▸ What you have to do: Lines in the listing below containing the string "space" are to be identified and copied.

------ Extracted data ------

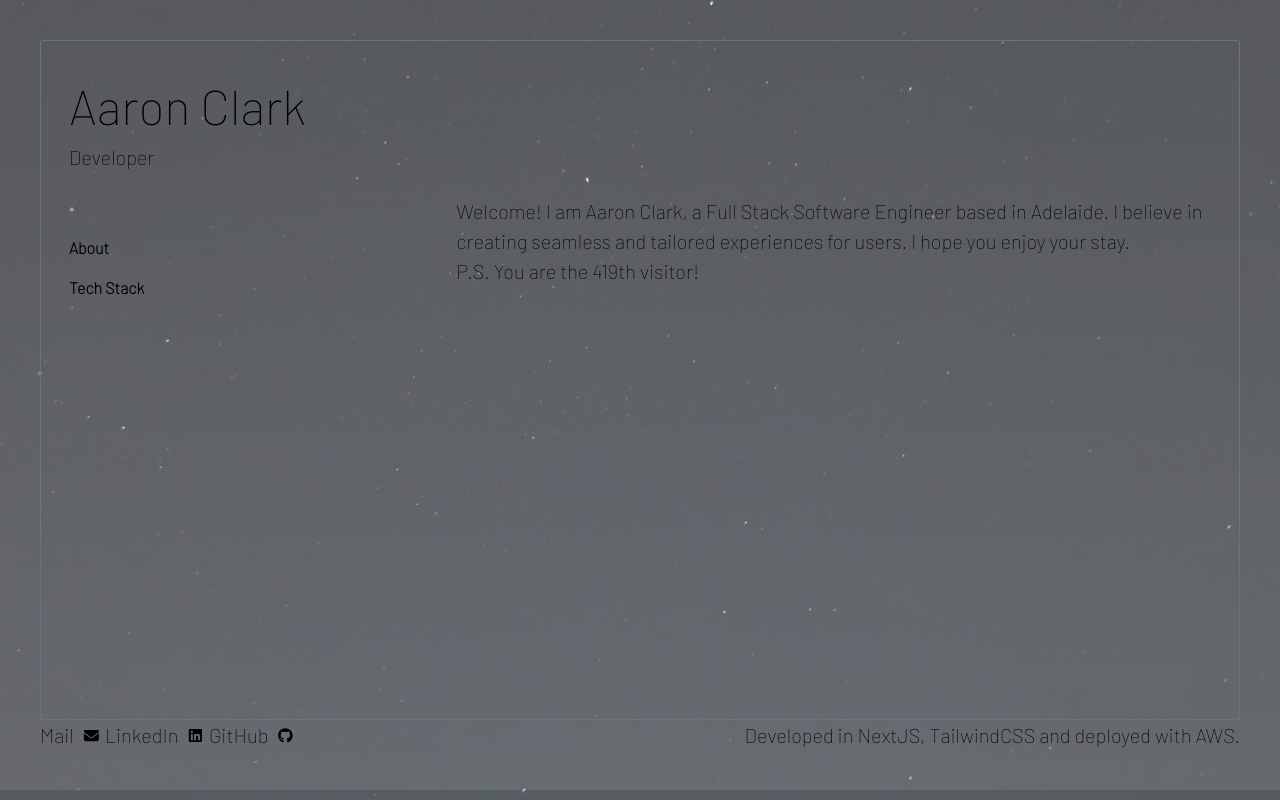
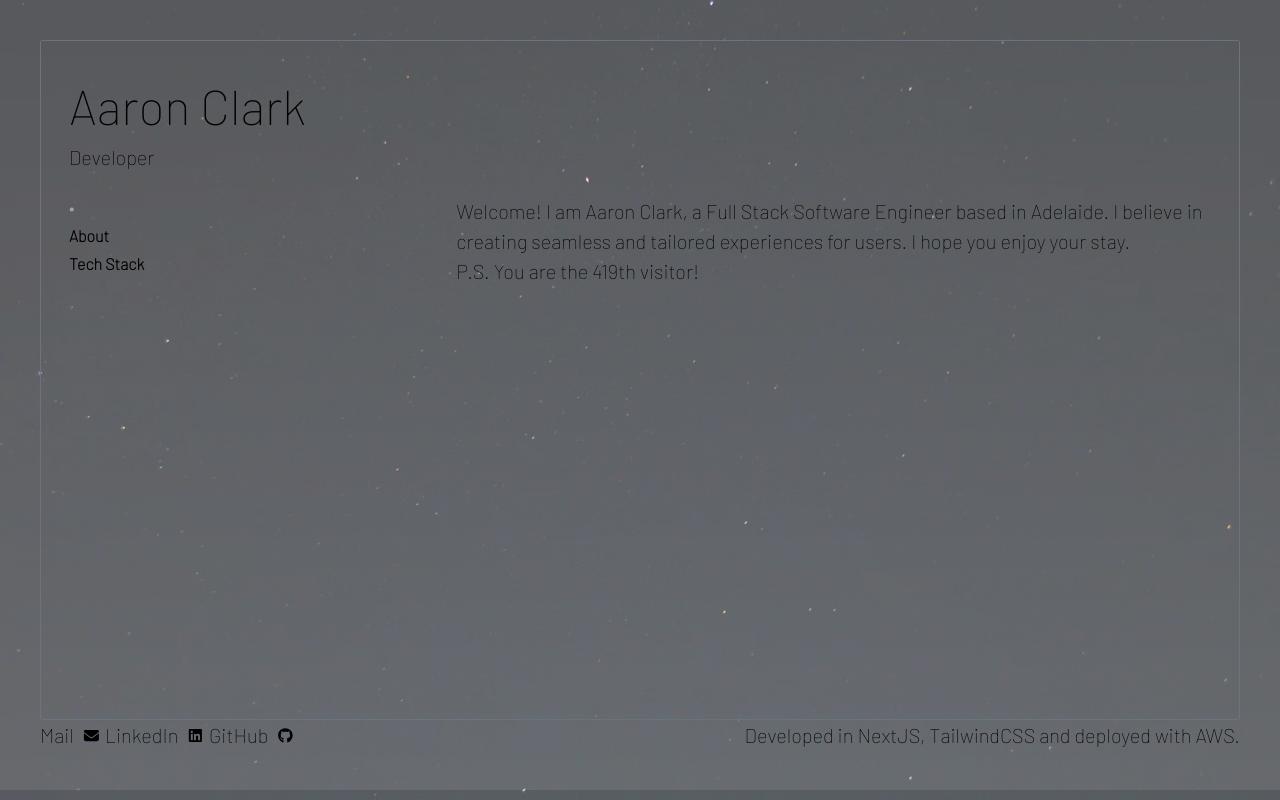
Before and after one commit to AaronC23/resume-cloud-aws, a Next.js app: page / in a window 1280 px wide. Built offline with nearby package versions, Linux system fonts and the light colour scheme.

Commit message:
Add navbar classes

```diff
--- a/app/globals.css
+++ b/app/globals.css
@@ -77,15 +77,14 @@ body {
 }
 
 .homepage,
-.layout {
+.layout,
+.aboutpage {
   @apply h-[calc(100vh-160px)];
 }
 
-.aboutpage {
-  @apply h-[calc(100vh-160px)] text-xxs;
-}
-
 .experience-font,
+.navbar-font,
+.subtext-font,
 .icons {
   @apply text-xxs;
 }
@@ -94,16 +93,16 @@ body {
   @apply text-m;
 }
 
-.subtext-font {
-  @apply text-xxs;
-}
-
 .border-style {
   @apply border border-gray-500 rounded-sm p-5 md:p-7;
 }
 
 .border-height {
   @apply h-[calc(100vh-90px)];
+}
+
+.navbar-spacing {
+  @apply space-y-1;
 }
 
 @media (min-width: 420px) {
@@ -128,7 +127,8 @@ body {
     @apply h-[calc(100vh-200px)];
   }
 
-  .icons {
+  .icons,
+  .navbar-font {
     @apply text-xs;
   }
 
@@ -152,6 +152,14 @@ body {
     @apply h-[calc(100vh-210px)];
   }
 
+  .navbar-font {
+    @apply text-sm;
+  }
+
+  .navbar-spacing {
+    @apply: space-y-2;
+  }
+
   .subtext-font,
   .icons {
     @apply text-m;
@@ -168,13 +176,18 @@ body {
     @apply h-[calc(100vh-280px)];
   }
 
-  .experience-font {
+  .experience-font,
+  .navbar-font {
     @apply text-m;
   }
 
   .subtext-font,
   .icons {
     @apply text-base;
+  }
+
+  .navbar-spacing {
+    @apply: space-y-3;
   }
 
   .title-font {
@@ -200,7 +213,8 @@ body {
     @apply h-[calc(100vh-120px)];
   }
 
-  .experience-font {
+  .experience-font,
+  .navbar-font {
     @apply text-base;
   }
 
@@ -212,23 +226,6 @@ body {
   .title-font {
     @apply text-4xl;
   }
-
-  #particles-js {
-    height: 50%;
-    width: 100%;
-    position: fixed;
-    z-index: -100;
-    top: 0;
-    left: 0;
-  }
-
-  /* .particles-js {
-    position: absolute;
-    background-color: #b61924;
-    background-repeat: no-repeat;
-    background-size: cover;
-    background-position: 50% 30%;
-  } */
 }
 
 @media (min-width: 1280px) {
@@ -241,8 +238,13 @@ body {
     @apply h-[calc(100vh-400px)];
   }
 
-  .experience-font {
+  .experience-font,
+  .navbar-font {
     @apply text-l;
+  }
+
+  .navbar-spacing {
+    @apply: space-y-4;
   }
 
   .subtext-font,
@@ -270,6 +272,7 @@ body {
   }
 
   .experience-font,
+  .navbar-font,
   .icons {
     @apply text-1.5xl;
   }
--- a/app/layout.tsx
+++ b/app/layout.tsx
@@ -27,10 +27,6 @@ export default function RootLayout({
   return (
     <html lang="en">
       <body className={inter.className}>
-        <script src="https://cdn.jsdelivr.net/npm/particles.js@2.0.0/particles.min.js "></script>
-        {/* <div className="particles-js">
-          <ParticleBackground />
-        </div> */}
         <div className="p-10 font-barlow">
           <div className="border-style border-height">
             <p className="title-font">Aaron Clark</p>
--- a/app/navbar/navbar.tsx
+++ b/app/navbar/navbar.tsx
@@ -27,8 +27,8 @@ export default function Navbar() {
   ];
 
   return (
-    <div className="font-bold scrollable scrollbar-hide h-[calc(100vh-160px)] s:h-[calc(100vh-200px)] md:h-[calc(100vh-240px)] lg:h-[calc(100vh-260px)] xl:h-[calc(100vh-280px)] 2xl:h-[calc(100vh-300px)]">
-      <ul className="text-xxs s:text-xs sm:text-sm md:text-m lg:text-base xl:text-l 2xl:text-xl space-y-1 sm:space-y-2 md:space-y-3 xl:space-y-4 md:block">
+    <div className="font-bold scrollable scrollbar-hide aboutpage">
+      <ul className="navbar-font navbar-spacing md:block">
         {navMap.map((page, index) => {
           if (pathname === page.link) {
             return (
```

------

▸ Result of the exercise:
+  @apply space-y-1;
+    @apply: space-y-2;
+    @apply: space-y-3;
+    @apply: space-y-4;
-      <ul className="text-xxs s:text-xs sm:text-sm md:text-m lg:text-base xl:text-l 2xl:text-xl space-y-1 sm:space-y-2 md:space-y-3 xl:space-y-4 md:block">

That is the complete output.